With the pictures removed, please write out every line below exactly as given.

=== Input for this task ===
++++++++++

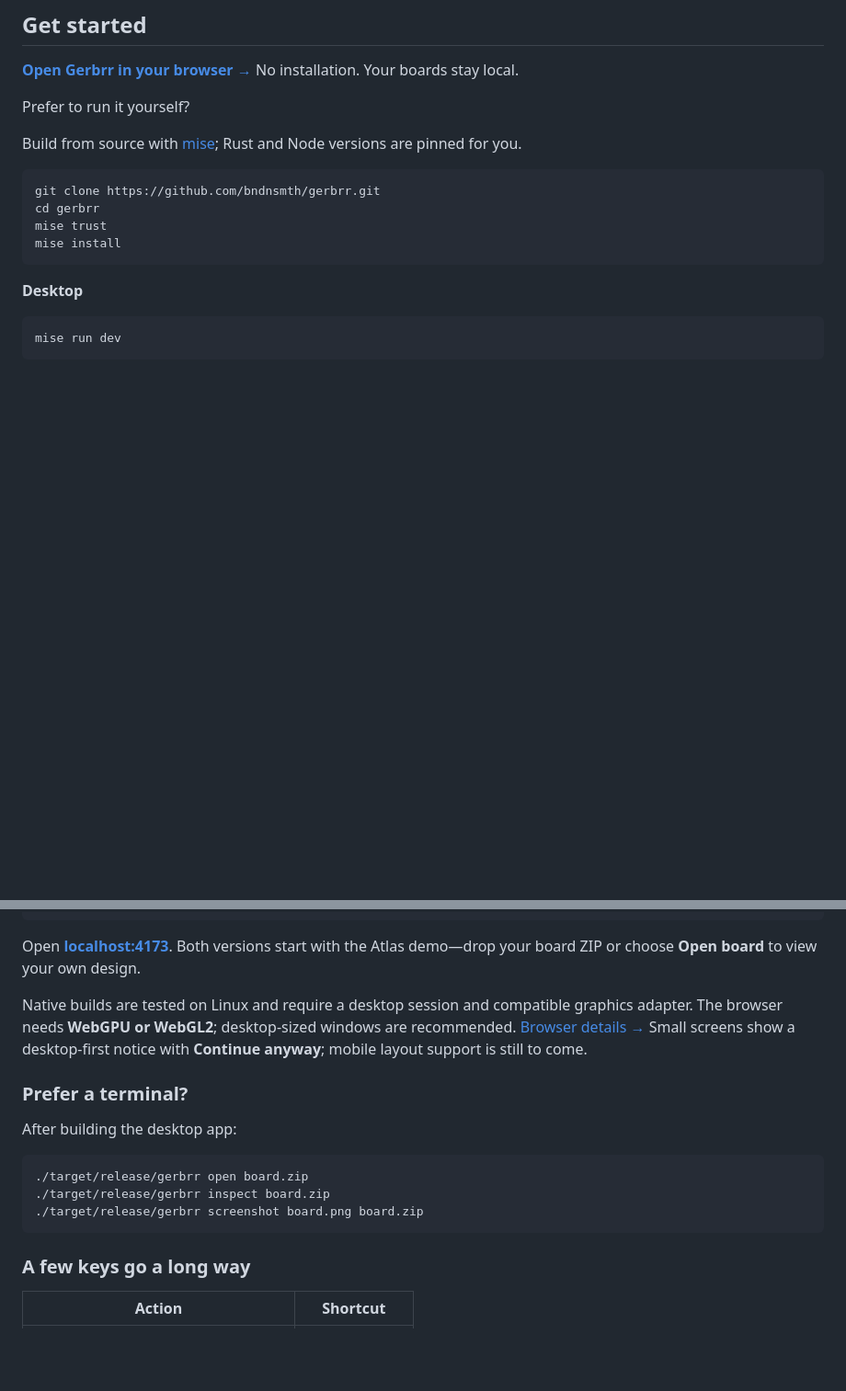
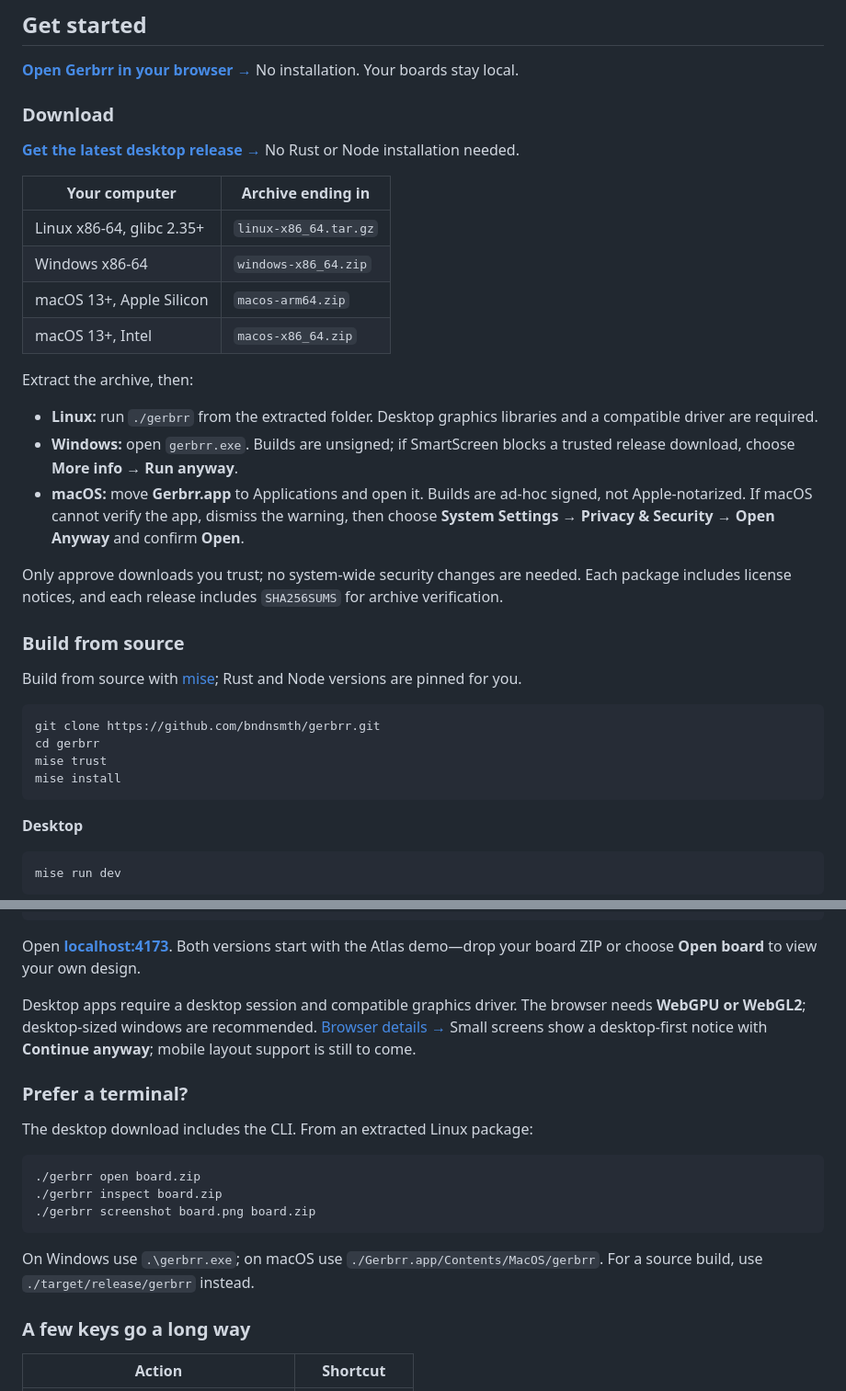
Before and after one commit to bndnsmth/gerbrr, a Markdown page: README.md, 2 parts joined by grey strips. Shown at 92% size. Drawn GitHub-style; blank space fills up the shorter version.

Commit message:
Document prebuilt desktop downloads and launch instructions

````diff
--- a/README.md
+++ b/README.md
@@ -25,7 +25,27 @@ Built with **Rust · egui · wgpu**. Tested against [eight real KiCad, Altium, a
 
 **[Open Gerbrr in your browser →](https://gerbrr.bndnsmth.com/)** No installation. Your boards stay local.
 
-Prefer to run it yourself?
+### Download
+
+**[Get the latest desktop release →](https://github.com/bndnsmth/gerbrr/releases/latest)** No Rust or Node installation needed.
+
+| Your computer | Archive ending in |
+| --- | --- |
+| Linux x86-64, glibc 2.35+ | `linux-x86_64.tar.gz` |
+| Windows x86-64 | `windows-x86_64.zip` |
+| macOS 13+, Apple Silicon | `macos-arm64.zip` |
+| macOS 13+, Intel | `macos-x86_64.zip` |
+
+Extract the archive, then:
+
+- **Linux:** run `./gerbrr` from the extracted folder. Desktop graphics libraries and a compatible driver are required.
+- **Windows:** open `gerbrr.exe`. Builds are unsigned; if SmartScreen blocks a trusted release download, choose **More info → Run anyway**.
+- **macOS:** move **Gerbrr.app** to Applications and open it. Builds are ad-hoc signed, not Apple-notarized. If macOS cannot verify the app, dismiss the warning, then choose **System Settings → Privacy & Security → Open Anyway** and confirm **Open**.
+
+Only approve downloads you trust; no system-wide security changes are needed.
+Each package includes license notices, and each release includes `SHA256SUMS` for archive verification.
+
+### Build from source
 
 Build from source with [mise](https://mise.jdx.dev/); Rust and Node versions are pinned for you.
 
@@ -51,20 +71,23 @@ mise run web
 Open **[localhost:4173](http://localhost:4173)**. Both versions start with the Atlas
 demo—drop your board ZIP or choose **Open board** to view your own design.
 
-Native builds are tested on Linux and require a desktop session and compatible
-graphics adapter. The browser needs **WebGPU or WebGL2**; desktop-sized windows
+Desktop apps require a desktop session and compatible graphics driver.
+The browser needs **WebGPU or WebGL2**; desktop-sized windows
 are recommended. [Browser details →](WEB.md)
 Small screens show a desktop-first notice with **Continue anyway**; mobile layout support is still to come.
 
 ### Prefer a terminal?
 
-After building the desktop app:
+The desktop download includes the CLI. From an extracted Linux package:
 
 ```sh
-./target/release/gerbrr open board.zip
-./target/release/gerbrr inspect board.zip
-./target/release/gerbrr screenshot board.png board.zip
+./gerbrr open board.zip
+./gerbrr inspect board.zip
+./gerbrr screenshot board.png board.zip
 ```
+
+On Windows use `.\gerbrr.exe`; on macOS use `./Gerbrr.app/Contents/MacOS/gerbrr`.
+For a source build, use `./target/release/gerbrr` instead.
 
 ### A few keys go a long way
 
````
Also changed, not shown: other parts of README.md (+1 -1 lines).
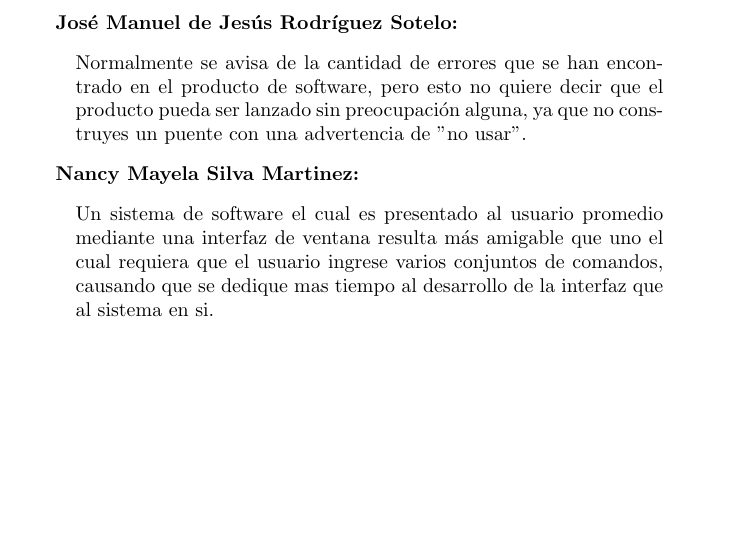
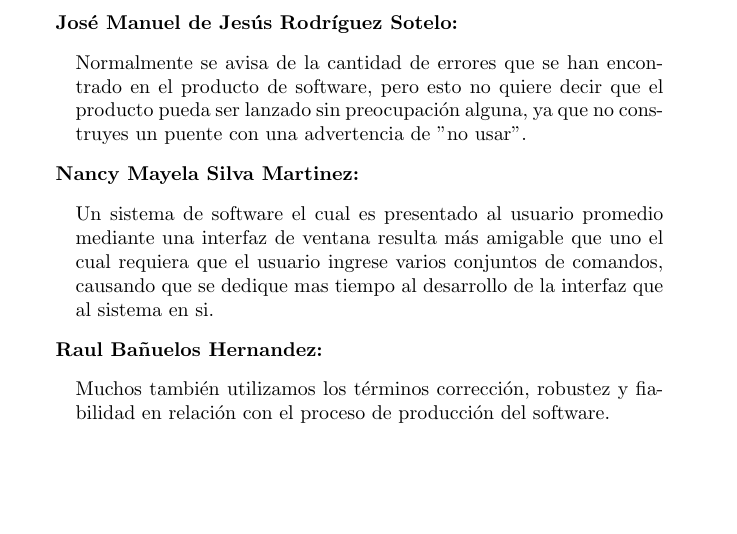
Before and after one commit to RamiroHinostroza/isw_bladeblade, a LaTeX book (doc_principal.tex, which reads capitulo2/ej_2_1.tex): part of page 5 of 5, cut so that both start at the same text. Compiled offline with pdfLaTeX.

Commit message:
Add files via upload

```diff
--- a/capitulo2/ej_2_1.tex
+++ b/capitulo2/ej_2_1.tex
@@ -19,3 +19,8 @@ Normalmente se avisa de la cantidad de errores que se han encontrado en el produ
 \begin{quote}
 Un sistema de software el cual es presentado al usuario promedio mediante una interfaz de ventana resulta más amigable que uno el cual requiera que el usuario ingrese varios conjuntos de comandos, causando que se dedique mas tiempo al desarrollo de la interfaz que al sistema en si.
 \end{quote}
+
+\textbf{Raul Bañuelos Hernandez:}
+\begin{quote}
+Muchos también utilizamos los términos corrección, robustez y fiabilidad en relación con el proceso de producción del software.
+\end{quote}
```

++++++++++

=== Response to this task ===
Before and after one commit to bndnsmth/gerbrr, a Markdown page: README.md, 2 parts joined by grey strips. Shown at 92% size. Drawn GitHub-style; blank space fills up the shorter version.

Commit message:
Document prebuilt desktop downloads and launch instructions

````diff
--- a/README.md
+++ b/README.md
@@ -25,7 +25,27 @@ Built with **Rust · egui · wgpu**. Tested against [eight real KiCad, Altium, a
 
 **[Open Gerbrr in your browser →](https://gerbrr.bndnsmth.com/)** No installation. Your boards stay local.
 
-Prefer to run it yourself?
+### Download
+
+**[Get the latest desktop release →](https://github.com/bndnsmth/gerbrr/releases/latest)** No Rust or Node installation needed.
+
+| Your computer | Archive ending in |
+| --- | --- |
+| Linux x86-64, glibc 2.35+ | `linux-x86_64.tar.gz` |
+| Windows x86-64 | `windows-x86_64.zip` |
+| macOS 13+, Apple Silicon | `macos-arm64.zip` |
+| macOS 13+, Intel | `macos-x86_64.zip` |
+
+Extract the archive, then:
+
+- **Linux:** run `./gerbrr` from the extracted folder. Desktop graphics libraries and a compatible driver are required.
+- **Windows:** open `gerbrr.exe`. Builds are unsigned; if SmartScreen blocks a trusted release download, choose **More info → Run anyway**.
+- **macOS:** move **Gerbrr.app** to Applications and open it. Builds are ad-hoc signed, not Apple-notarized. If macOS cannot verify the app, dismiss the warning, then choose **System Settings → Privacy & Security → Open Anyway** and confirm **Open**.
+
+Only approve downloads you trust; no system-wide security changes are needed.
+Each package includes license notices, and each release includes `SHA256SUMS` for archive verification.
+
+### Build from source
 
 Build from source with [mise](https://mise.jdx.dev/); Rust and Node versions are pinned for you.
 
@@ -51,20 +71,23 @@ mise run web
 Open **[localhost:4173](http://localhost:4173)**. Both versions start with the Atlas
 demo—drop your board ZIP or choose **Open board** to view your own design.
 
-Native builds are tested on Linux and require a desktop session and compatible
-graphics adapter. The browser needs **WebGPU or WebGL2**; desktop-sized windows
+Desktop apps require a desktop session and compatible graphics driver.
+The browser needs **WebGPU or WebGL2**; desktop-sized windows
 are recommended. [Browser details →](WEB.md)
 Small screens show a desktop-first notice with **Continue anyway**; mobile layout support is still to come.
 
 ### Prefer a terminal?
 
-After building the desktop app:
+The desktop download includes the CLI. From an extracted Linux package:
 
 ```sh
-./target/release/gerbrr open board.zip
-./target/release/gerbrr inspect board.zip
-./target/release/gerbrr screenshot board.png board.zip
+./gerbrr open board.zip
+./gerbrr inspect board.zip
+./gerbrr screenshot board.png board.zip
 ```
+
+On Windows use `.\gerbrr.exe`; on macOS use `./Gerbrr.app/Contents/MacOS/gerbrr`.
+For a source build, use `./target/release/gerbrr` instead.
 
 ### A few keys go a long way
 
````
Also changed, not shown: other parts of README.md (+1 -1 lines).
Before and after one commit to RamiroHinostroza/isw_bladeblade, a LaTeX book (doc_principal.tex, which reads capitulo2/ej_2_1.tex): part of page 5 of 5, cut so that both start at the same text. Compiled offline with pdfLaTeX.

Commit message:
Add files via upload

```diff
--- a/capitulo2/ej_2_1.tex
+++ b/capitulo2/ej_2_1.tex
@@ -19,3 +19,8 @@ Normalmente se avisa de la cantidad de errores que se han encontrado en el produ
 \begin{quote}
 Un sistema de software el cual es presentado al usuario promedio mediante una interfaz de ventana resulta más amigable que uno el cual requiera que el usuario ingrese varios conjuntos de comandos, causando que se dedique mas tiempo al desarrollo de la interfaz que al sistema en si.
 \end{quote}
+
+\textbf{Raul Bañuelos Hernandez:}
+\begin{quote}
+Muchos también utilizamos los términos corrección, robustez y fiabilidad en relación con el proceso de producción del software.
+\end{quote}
```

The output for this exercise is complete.